Kalispell Public Schools tallied a total of 14,288 ballots cast in its 2022 school election Tuesday. In a press release early Wednesday morning, Superintendent Micah Hill expressed disappointment in the failure of a $1.5 million high school general fund levy and shared the results from the district’s two school board elections. In a four-way race for two elementary district seats, early childhood education advocate Jennifer Sevier led the field with 3,214, followed by incumbent Ursula Wilde with 2,822. According to the unofficial results, parental rights advocate Lloyd Bondy had a 20-vote lead over incumbent Mark Kornick in their contest for a high school district seat.
The election also settled a late-breaking issue involving the candidacy of Steven Biggs. As the Flathead Beacon reported this week, the Kalispell Public Schools deemed Biggs ineligible to serve as an elementary trustee due to his home address being outside the district. Biggs trailed Sevier and Wilde by more than 400 votes.
In Helena, eight candidates squared off this spring for three seats on the district’s board of trustees, with at least one, Robert Durrant, taking an outspoken stand against critical race theory and the district’s approach to the COVID-19 pandemic. According to unofficial results posted by the Lewis and Clark County Elections Office Tuesday, Kay Satre, a professor at Carroll College’s Department of Language and Literature, led the crowded field with 8,096 votes. Incumbent trustee Siobhan Hathhorn came in second and Lois Fitzpatrick, a professor emeritus at Carroll College, rounded out the race in third. The total number of ballots cast in the county’s school elections tallied 18,066, roughly 2,000 more than were cast in 2021.
In Butte, seven candidates vied for two open seats on the school district’s board of trustees in a single race this spring, a field that included two candidates who told the Montana Standard they were drawn to the race as a way to elevate the voices of parents. According to results shared via email by Kevin Patrick, business manager for the Butte School District, retired Butte teacher Kathy Milodragovich was elected with the most votes, and incumbent trustee Kelly Lee retained his seat with the second-highest vote count. Asked how voter turnout in the district’s 2022 election compared to past years, Patrick wrote that turnout was the same as in 2021: 35%.

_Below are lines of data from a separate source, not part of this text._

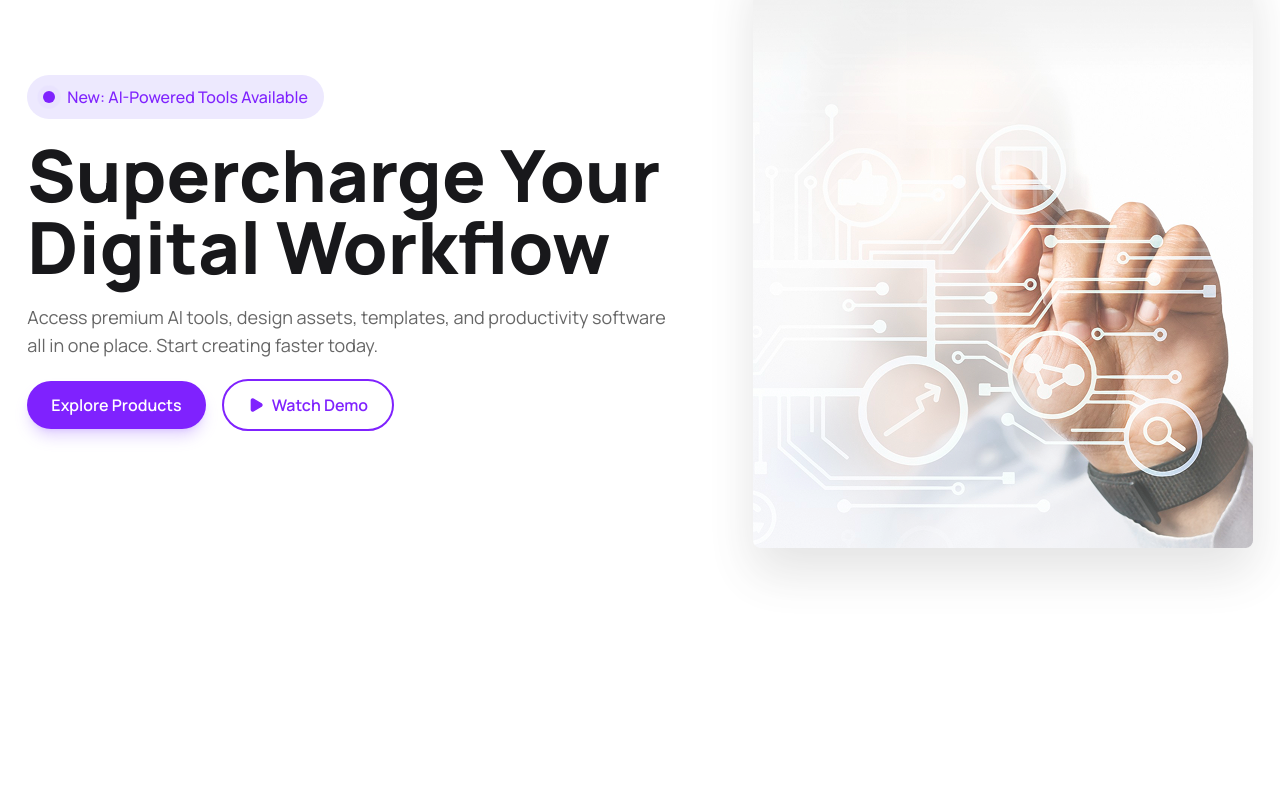
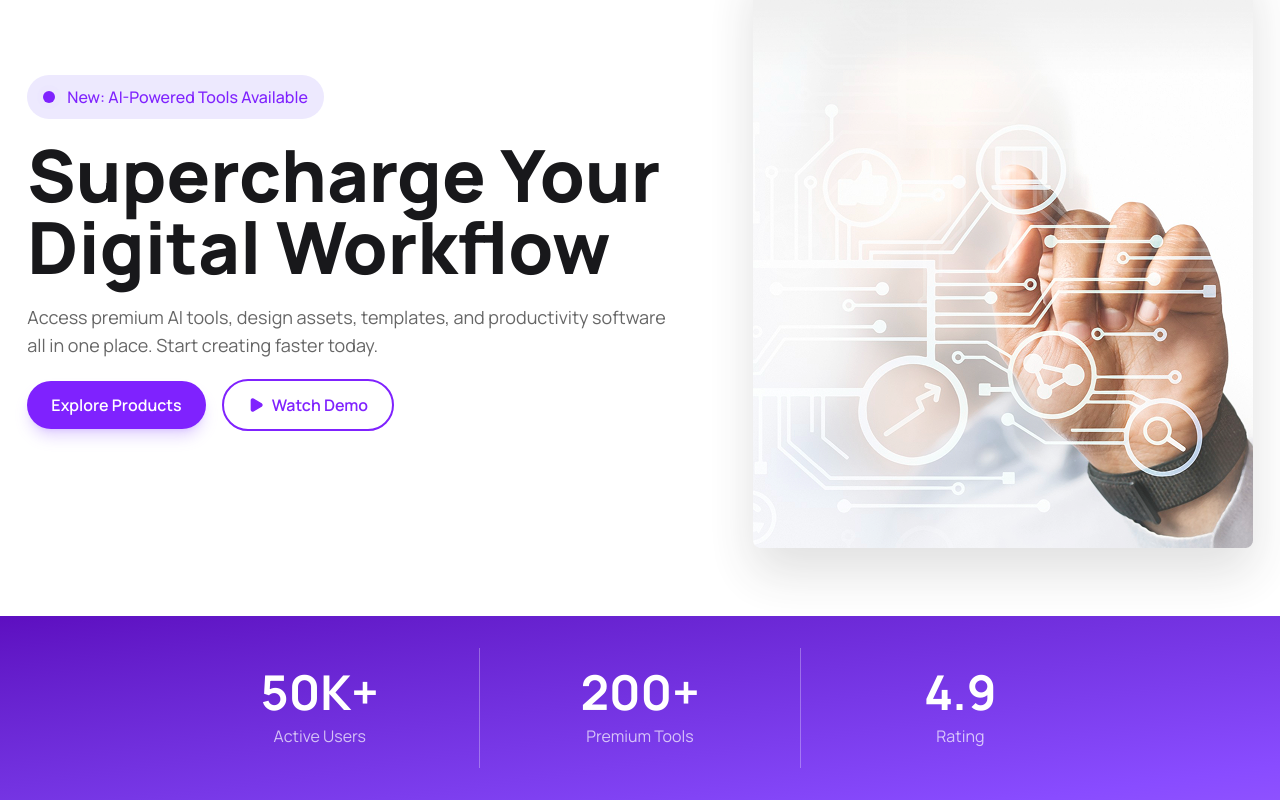
Before and after one commit to smRid/PHA6-DigiTools-Platform, a React (Vite) app: page / in a window 1280 px wide. Shown: the part 210-1010 px from the top of the page. Before the commit the page ends 800 px from the top, so only its background shows below. Built offline with nearby package versions, Linux system fonts and the light colour scheme.

Commit message:
add activity section

```diff
--- a/src/App.jsx
+++ b/src/App.jsx
@@ -1,11 +1,13 @@
 import Banner from "./components/Banner/Banner";
 import Navbar from "./components/Navbar/Navbar";
+import Activity from "./components/Activity/Activity";
 
 function App() {
   return (
     <>
       <Navbar />
       <Banner />
+      <Activity />
     </>
   );
 }
--- /dev/null
+++ b/src/components/Activity/Activity.jsx
@@ -0,0 +1,22 @@
+import React from "react";
+
+const Activity = () => {
+  return (
+    <div className="flex flex-col lg:flex-row justify-center px-10 lg:px-40 py-8 bg-linear-to-br from-violet-800 to-violet-500 text-white mt-15">
+      <div className="flex-1 px-5 lg:px-20 text-center py-5 border-b lg:border-b-0 lg:border-r border-white/30">
+        <h1 className="text-4xl lg:text-5xl font-bold">50K+</h1>
+        <p className="text-white/70 mt-2">Active Users</p>
+      </div>
+      <div className="flex-1 px-5 lg:px-20 text-center py-5 border-b lg:border-b-0 lg:border-r border-white/30">
+        <h1 className="text-4xl lg:text-5xl font-bold">200+</h1>
+        <p className="text-white/70 mt-2">Premium Tools</p>
+      </div>
+      <div className="flex-1 px-5 lg:px-20 text-center py-5">
+        <h1 className="text-4xl lg:text-5xl font-bold">4.9</h1>
+        <p className="text-white/70 mt-2">Rating</p>
+      </div>
+    </div>
+  );
+};
+
+export default Activity;
```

Low-income families that need safety-net services, such as food and cash assistance, have become collateral damage in the bureaucratic scramble to determine whether tens of millions of people still qualify for Medicaid after a pandemic-era freeze on disenrollment ended this spring.
The decision to list wolverines under the Endangered Species Act comes nearly 30 years after conservation groups first proposed federal protections for the elusive, snow-dependent carnivores.
Cascade County officials have still not certified the results of municipal elections in three towns, prompting renewed calls for a change in who administers elections in and around Great Falls.